The fluconazole thrush capsule and Canesten 2% Thrush cream can be used together for treatment of both the internal and external symptoms of thrush.
Whilst you are suffering with thrush and during your treatment you should avoid sex with your partner, or use a condom. This will help to prevent re-infection and avoid the need for further treatment. You should also follow the preventative methods below to help ease current thrush infection and prevent future outbreaks.
To reduce the chances of developing vaginal thrush there are a number of simple techniques that you can use. These include:
- Ensure the genitals are washed using water. It’s important to try and avoid using perfumed soaps, shower gels and vaginal deodorants.
- Use an emollient moisturiser such as E45 cream as a soap substitute. Then apply a greasier moisturiser to help soften and protect the skin.
- Try and avoid wearing tight-fitting underwear (or tights for women).
- Try to avoid underwear made from synthetic materials like nylon.
- Antibiotics will affect the natural balance of bacteria in the vagina and on the penis, making you more prone to developing vaginal or penile thrush. If you have had thrush before and you are about to start a course of antibiotics, it is recommended to purchase thrush treatment too.

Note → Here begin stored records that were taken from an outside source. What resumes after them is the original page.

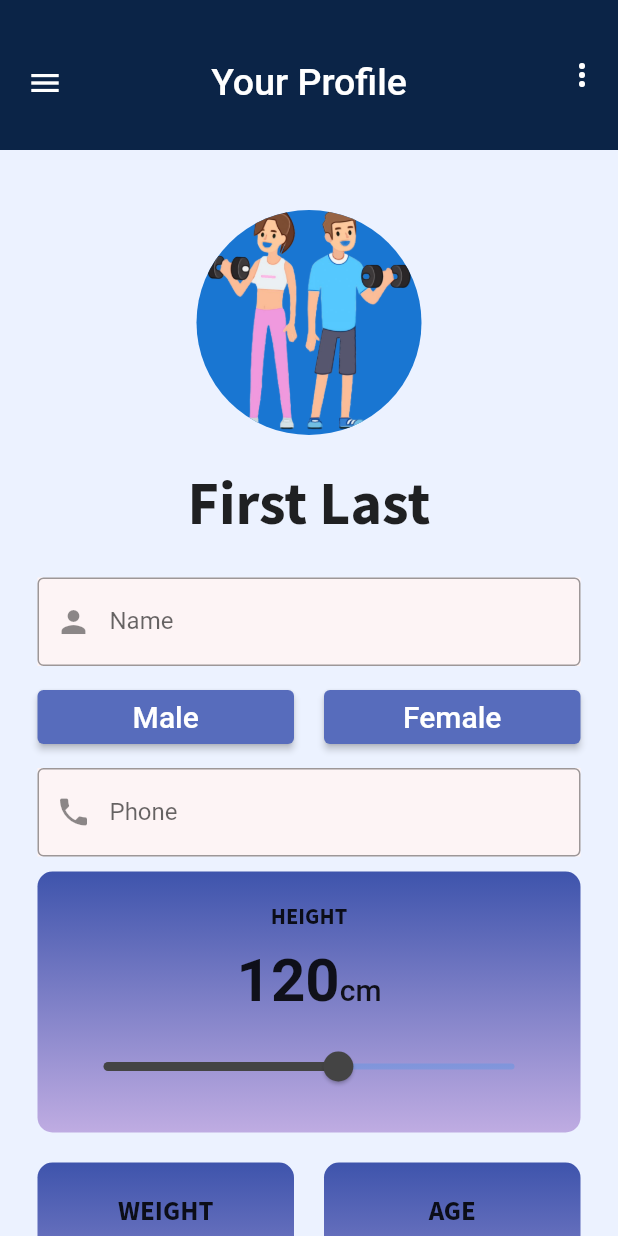
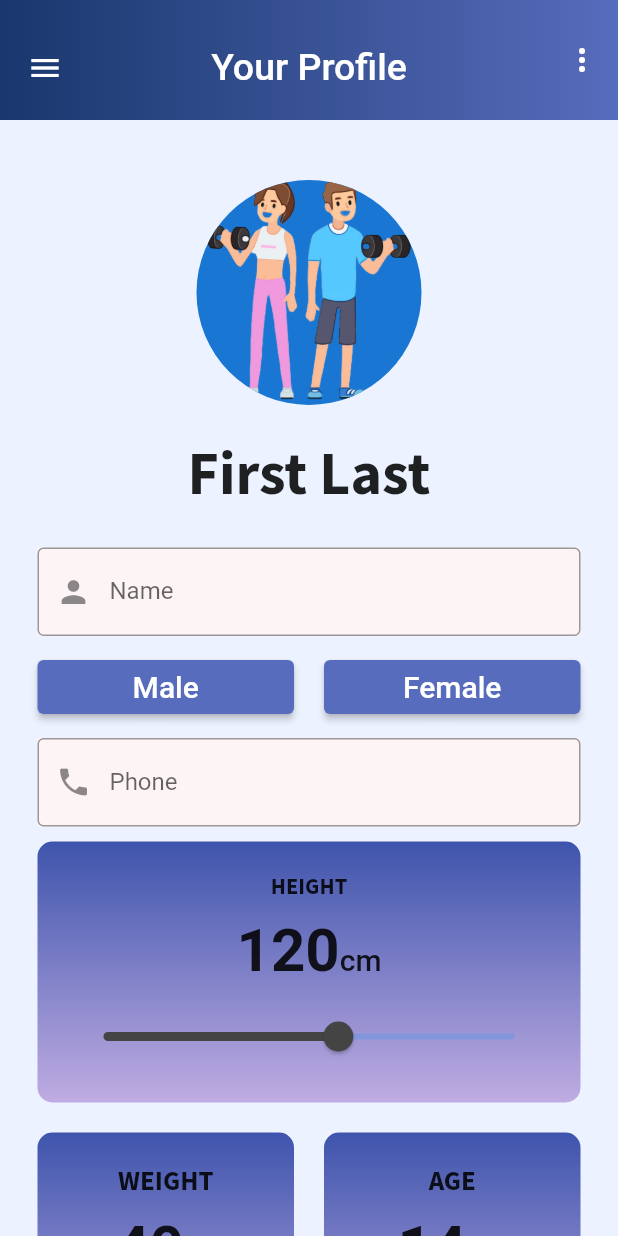
Before and after one commit to Sxmxrth/CalFit-Mini-Project, a Flutter app: the ProfilePage screen opened by its route, on a phone screen of 412 x 824 dp. Run offline on Flutter 3.47's test engine with Material 2 defaults, Android fonts, the phone set to English and light mode, and no system bars; our stand-ins replace audioplayers, carousel_slider, charts_flutter_new, cloud_firestore, firebase_auth, firebase_core and 4 more; accounts and stored records are empty.

Commit message:
Image changed

```diff
--- a/cal_fit/lib/screens/profilePage.dart
+++ b/cal_fit/lib/screens/profilePage.dart
@@ -68,30 +68,6 @@ class ProfilePage extends StatefulWidget {
 }
 
 class _ProfilePageState extends State<ProfilePage> {
-  // final String _uid = '';
-  // String name = "";
-  // late final TextEditingController nameController, phoneController;
-
-  // @override
-  // void initState() {
-  //   super.initState();
-  //   getUserData();
-  // }
-
-  // Future<void> getUserData() async {
-  //   DocumentSnapshot doc = await FirebaseFirestore.instance
-  //       .collection('users')
-  //       .doc(widget.uid)
-  //       .get();
-  //   final Map<String, dynamic> data = doc.data() as Map<String, dynamic>;
-  //   setState(() {
-  //     name = data['Name'] as String;
-  //     print(name);
-  //     nameController = TextEditingController(text: name);
-  //     phoneController = TextEditingController(text: data["Phone"] as String);
-  //   });
-  // }
-
   double currentSlider = 120.0;
   double targetWeight = 40;
   int currentWeight = 40;
@@ -105,6 +81,18 @@ class _ProfilePageState extends State<ProfilePage> {
       backgroundColor: Color(0xffECF2FF),
       appBar: AppBar(
         elevation: 0,
+        flexibleSpace: Container(
+          decoration: BoxDecoration(
+            gradient: LinearGradient(
+              begin: Alignment.centerLeft,
+              end: Alignment.centerRight,
+              colors: [
+                Color(0xff19376D),
+                Color(0xff576CBC),
+              ],
+            ),
+          ),
+        ),
         leading: Padding(
           padding: const EdgeInsets.fromLTRB(4, 10, 0, 0),
           child: IconButton(
@@ -146,7 +134,7 @@ class _ProfilePageState extends State<ProfilePage> {
           ),
         ],
         backgroundColor: Color(0xff0B2447),
-        toolbarHeight: 100,
+        toolbarHeight: 80,
         title: const Padding(
           padding: EdgeInsets.fromLTRB(0, 10, 0, 0),
           child: Text('Your Profile', style: TextStyle(fontSize: 25)),
```
Also changed, not shown: cal_fit/lib/screens/calories.dart (+13 -0 lines), cal_fit/lib/screens/dashboard.dart (+14 -1 lines), cal_fit/lib/screens/diet.dart (+12 -0 lines), cal_fit/lib/screens/fitnessCenter.dart (+13 -1 lines), 1 other file.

- Avoid using anything that is known to irritate your genital area, such as latex condoms, lubricants and spermicidal creams.
- If you are experiencing any sexual issues with your partner, for example you don’t feel sufficiently lubricated during sex, then you should consider using a sensitive lubricant.
*RRP is based on the highest price found for a comparable online service found on 04/09/14.